What is required:
For every record, give an exact copy that has no pictures in it.

*** Opening Given records ***

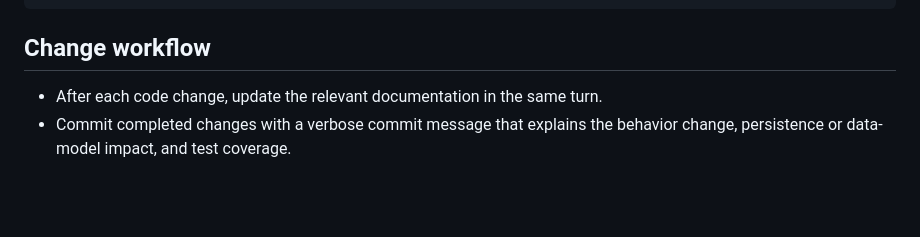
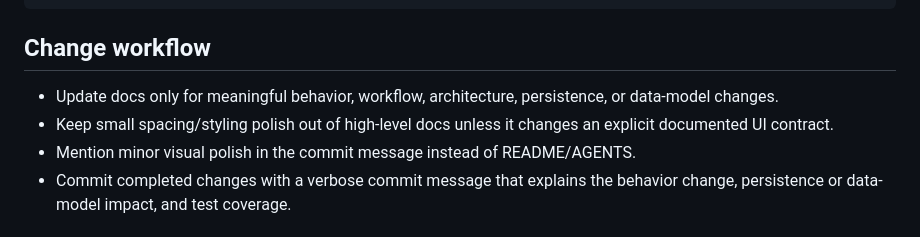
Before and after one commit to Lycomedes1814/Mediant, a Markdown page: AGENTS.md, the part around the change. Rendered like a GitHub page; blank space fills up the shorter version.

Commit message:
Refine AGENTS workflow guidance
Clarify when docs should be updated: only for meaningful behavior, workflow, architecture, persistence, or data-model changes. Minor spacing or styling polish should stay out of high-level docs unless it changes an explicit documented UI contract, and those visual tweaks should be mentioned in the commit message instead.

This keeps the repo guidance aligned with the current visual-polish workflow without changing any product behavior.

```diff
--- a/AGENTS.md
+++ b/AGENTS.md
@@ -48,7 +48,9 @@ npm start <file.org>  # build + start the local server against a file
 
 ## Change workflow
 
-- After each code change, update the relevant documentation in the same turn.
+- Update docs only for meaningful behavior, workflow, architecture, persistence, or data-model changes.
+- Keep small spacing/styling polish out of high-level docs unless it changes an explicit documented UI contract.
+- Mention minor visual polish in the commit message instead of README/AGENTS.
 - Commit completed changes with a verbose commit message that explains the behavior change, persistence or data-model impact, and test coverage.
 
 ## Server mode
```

*** Closing Given records ***

Result below:
Before and after one commit to Lycomedes1814/Mediant, a Markdown page: AGENTS.md, the part around the change. Rendered like a GitHub page; blank space fills up the shorter version.

Commit message:
Refine AGENTS workflow guidance
Clarify when docs should be updated: only for meaningful behavior, workflow, architecture, persistence, or data-model changes. Minor spacing or styling polish should stay out of high-level docs unless it changes an explicit documented UI contract, and those visual tweaks should be mentioned in the commit message instead.

This keeps the repo guidance aligned with the current visual-polish workflow without changing any product behavior.

```diff
--- a/AGENTS.md
+++ b/AGENTS.md
@@ -48,7 +48,9 @@ npm start <file.org>  # build + start the local server against a file
 
 ## Change workflow
 
-- After each code change, update the relevant documentation in the same turn.
+- Update docs only for meaningful behavior, workflow, architecture, persistence, or data-model changes.
+- Keep small spacing/styling polish out of high-level docs unless it changes an explicit documented UI contract.
+- Mention minor visual polish in the commit message instead of README/AGENTS.
 - Commit completed changes with a verbose commit message that explains the behavior change, persistence or data-model impact, and test coverage.
 
 ## Server mode
```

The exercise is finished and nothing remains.